The multitude of updates to mortgage lending criteria during the coronavirus has created challenges for brokers and clients alike, as revisions in response to the pandemic have resulted in clients no longer qualifying for borrowing with certain lenders.
Data provided to FTAdviser by mortgage criteria search system Knowledge Bank shows the number of changes to lending criteria increased significantly year on year.
In the month of June there were a total of 746 changes to residential lending criteria, compared with 390 in the same month last year.
The number of changes to criteria in the buy-to-let sector also increased, from 146 in June last year to 393 in June 2020.
Matthew Corker, lender relationship manager at Knowledge Bank, said changes to criteria had been “impossible” for brokers to keep up with at the beginning of lockdown.
While Knowledge Bank has added lenders and criteria categories to its system, it said the additions should not have made more than a 20 per cent difference in any comparison between the two years.
Total number of changes to criteria
Kat Tymon, director at Mansfield Money, agreed changes as a result of the coronavirus had been coming “thick and fast”.
Ms Tymon said: “Each lender has a different approach to the pandemic and brokers have learnt to take each day as it comes,” adding that brokers who adapt quickly to market conditions would “survive this historic event”.
Greg Cunnington, director of lender relationships and new homes at Alexander Hall, said there was “no doubt” that keeping on top of criteria changes since March had been challenging.
Mr Cunnington added: “There were periods in April and May where the volume of changes daily was more than you would normally see in a month”.
Changes to income assessments
Anthony Rose, director at LDNfinance, recounted a case of a lender that originally would have accepted a self-employed client’s most recent yearly figures, to take advantage of their improved business performance.
However, Mr Rose said the lender subsequently changed its position to calculating an average of the past two years, which meant the case was no longer able to proceed.
Additionally, Alexander Hall’s Mr Cunnington said changes to criteria, such as a lender no longer accepting 100 per cent of commission income, meant some clients with mortgages agreed before lockdown were informed that they were no longer available.
Nationwide, for example, stopped accepting bonus, overtime and commission income on any new applications from April 2 as a result of the coronavirus. However, the building society said it could consider using overtime income for key workers whose earnings had not been affected by “recent developments around coronavirus”.
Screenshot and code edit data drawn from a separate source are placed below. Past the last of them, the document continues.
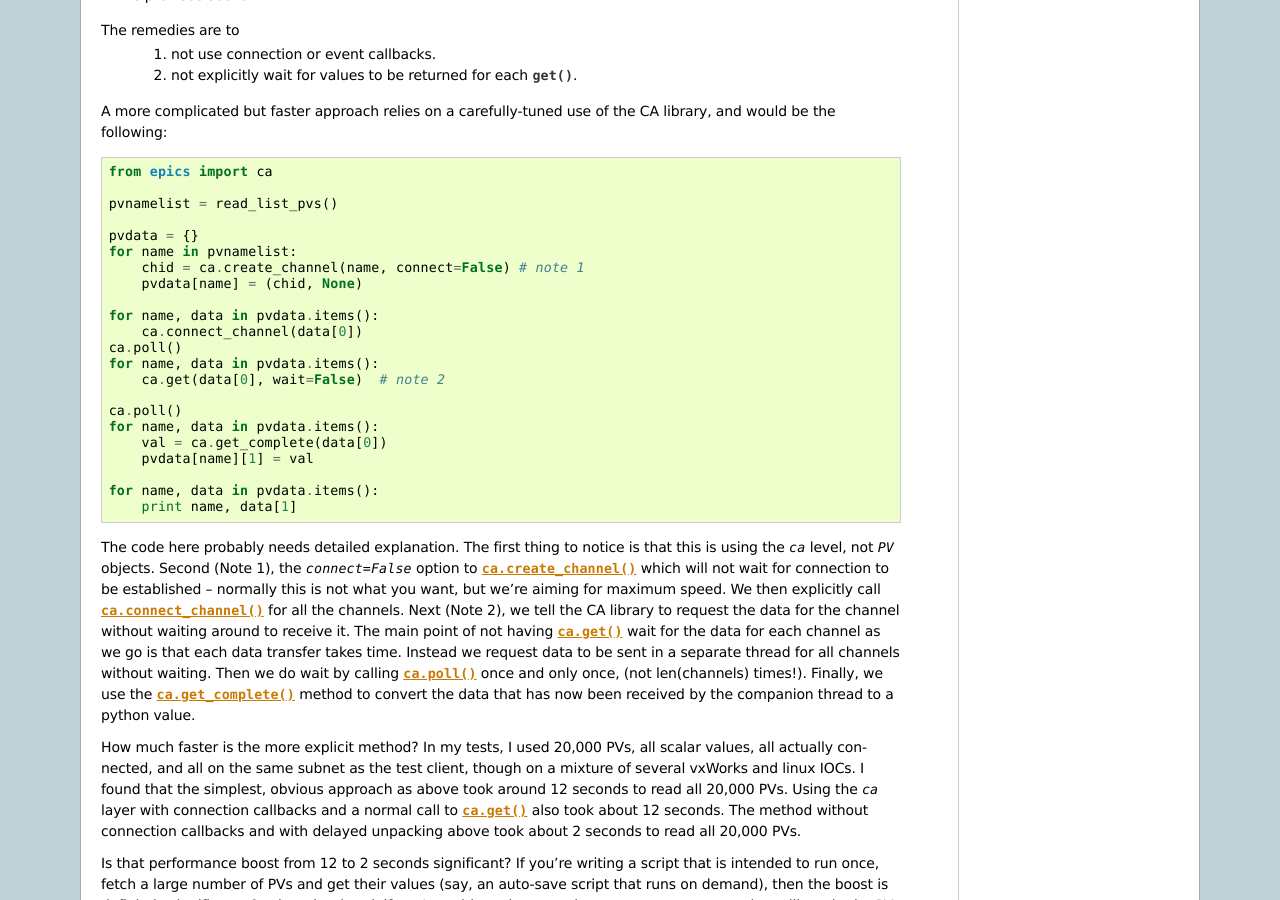
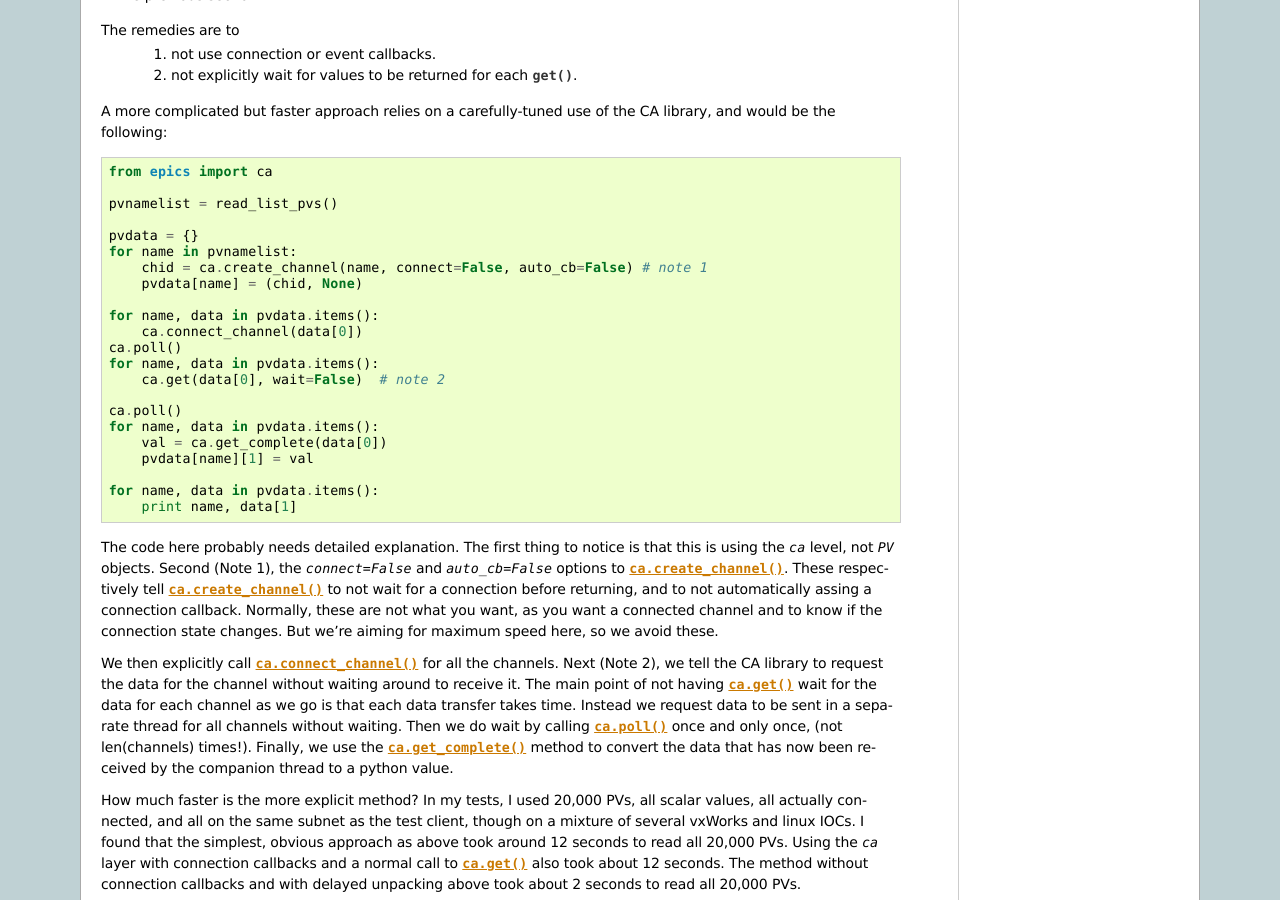
Before and after one commit to pyepics/pyepics, a Sphinx documentation site: the page built from doc/advanced.rst, in a window 1280 px wide and 900 px high, scrolled down 5699 px. Built offline with Sphinx 7.4.7, drawn with Linux system fonts in a browser that asks for light colours; formulas are drawn with MathJax 3; the version number is read from the project's files by our own code.

Commit message:
many improvements for pv get of large arrays

```diff
--- a/doc/advanced.rst
+++ b/doc/advanced.rst
@@ -399,7 +399,7 @@ the CA library, and would be the following::
 
     pvdata = {}
     for name in pvnamelist:
-        chid = ca.create_channel(name, connect=False) # note 1
+        chid = ca.create_channel(name, connect=False, auto_cb=False) # note 1
 	pvdata[name] = (chid, None)
 
     for name, data in pvdata.items():
@@ -418,18 +418,23 @@ the CA library, and would be the following::
 
 The code here probably needs detailed explanation.  The first thing to
 notice is that this is using the `ca` level, not `PV` objects.  Second
-(Note 1), the `connect=False` option to :meth:`ca.create_channel` which
-will not wait for connection to be established -- normally this is not what
-you want, but we're aiming for maximum speed.  We then explicitly call
-:meth:`ca.connect_channel` for all the channels.  Next (Note 2), we tell the
-CA library to request the data for the channel without waiting around to
-receive it.  The main point of not having :meth:`ca.get` wait for the data
-for each channel as we go is that each data transfer takes time.  Instead
-we request data to be sent in a separate thread for all channels without
-waiting.  Then we do wait by calling :meth:`ca.poll` once and only once,
-(not len(channels) times!).  Finally, we use the :meth:`ca.get_complete`
-method to convert the data that has now been received by the companion
-thread to a python value.
+(Note 1), the `connect=False` and `auto_cb=False` options to
+:meth:`ca.create_channel`.  These respectively tell
+:meth:`ca.create_channel` to not wait for a connection before returning,
+and to not automatically assing a connection callback.  Normally, these are
+not what you want, as you want a connected channel and to know if the
+connection state changes.  But we're aiming for maximum speed here, so we
+avoid these.
+
+We then explicitly call :meth:`ca.connect_channel` for all the channels.
+Next (Note 2), we tell the CA library to request the data for the channel
+without waiting around to receive it.  The main point of not having
+:meth:`ca.get` wait for the data for each channel as we go is that each
+data transfer takes time.  Instead we request data to be sent in a separate
+thread for all channels without waiting.  Then we do wait by calling
+:meth:`ca.poll` once and only once, (not len(channels) times!).  Finally,
+we use the :meth:`ca.get_complete` method to convert the data that has now
+been received by the companion thread to a python value.
 
 How much faster is the more explicit method?  In my tests, I used 20,000
 PVs, all scalar values, all actually connected, and all on the same subnet
```
Also changed, not shown: 7 other files.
Earlier this month, Nationwide had been one of a small handful of lenders that announced they will resume offering products at 90 per cent amid a “more active housing market”.
At the time, Nationwide Building Society said it would increase in the lending limit to 90 per cent LTV for first-time buyers from July 20, with no set limit on the number of home loans available.